- _INSTRUCTIONS FOR THE TASK_:
Output what the records say, word for word, with no images.

[RAW DATA — start]

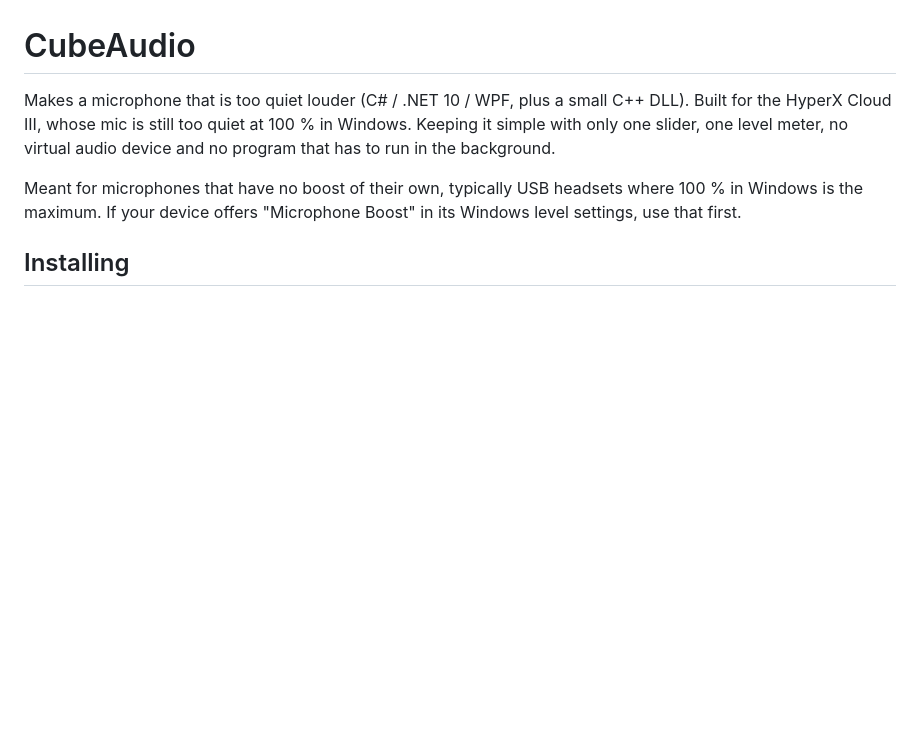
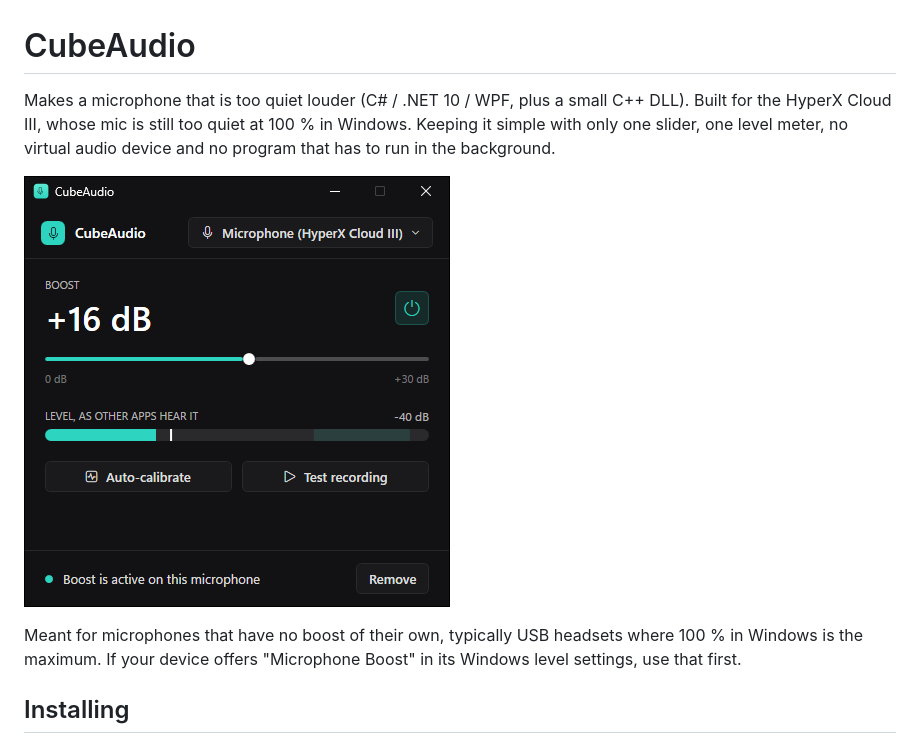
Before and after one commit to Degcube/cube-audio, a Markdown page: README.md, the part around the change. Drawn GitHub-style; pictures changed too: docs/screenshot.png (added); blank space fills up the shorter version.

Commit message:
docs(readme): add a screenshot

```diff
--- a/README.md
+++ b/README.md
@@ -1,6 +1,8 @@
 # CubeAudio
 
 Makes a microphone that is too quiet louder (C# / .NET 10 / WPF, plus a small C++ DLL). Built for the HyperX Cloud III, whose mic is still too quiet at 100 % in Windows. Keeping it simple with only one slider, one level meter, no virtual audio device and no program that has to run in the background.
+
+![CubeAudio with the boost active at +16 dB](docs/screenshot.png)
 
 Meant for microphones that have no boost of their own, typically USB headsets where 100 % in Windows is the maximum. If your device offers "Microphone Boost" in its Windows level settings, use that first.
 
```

[RAW DATA — finish]

- _RESULT FOR THIS EXERCISE_:
Before and after one commit to Degcube/cube-audio, a Markdown page: README.md, the part around the change. Drawn GitHub-style; pictures changed too: docs/screenshot.png (added); blank space fills up the shorter version.

Commit message:
docs(readme): add a screenshot

```diff
--- a/README.md
+++ b/README.md
@@ -1,6 +1,8 @@
 # CubeAudio
 
 Makes a microphone that is too quiet louder (C# / .NET 10 / WPF, plus a small C++ DLL). Built for the HyperX Cloud III, whose mic is still too quiet at 100 % in Windows. Keeping it simple with only one slider, one level meter, no virtual audio device and no program that has to run in the background.
+
+![CubeAudio with the boost active at +16 dB](docs/screenshot.png)
 
 Meant for microphones that have no boost of their own, typically USB headsets where 100 % in Windows is the maximum. If your device offers "Microphone Boost" in its Windows level settings, use that first.
 
```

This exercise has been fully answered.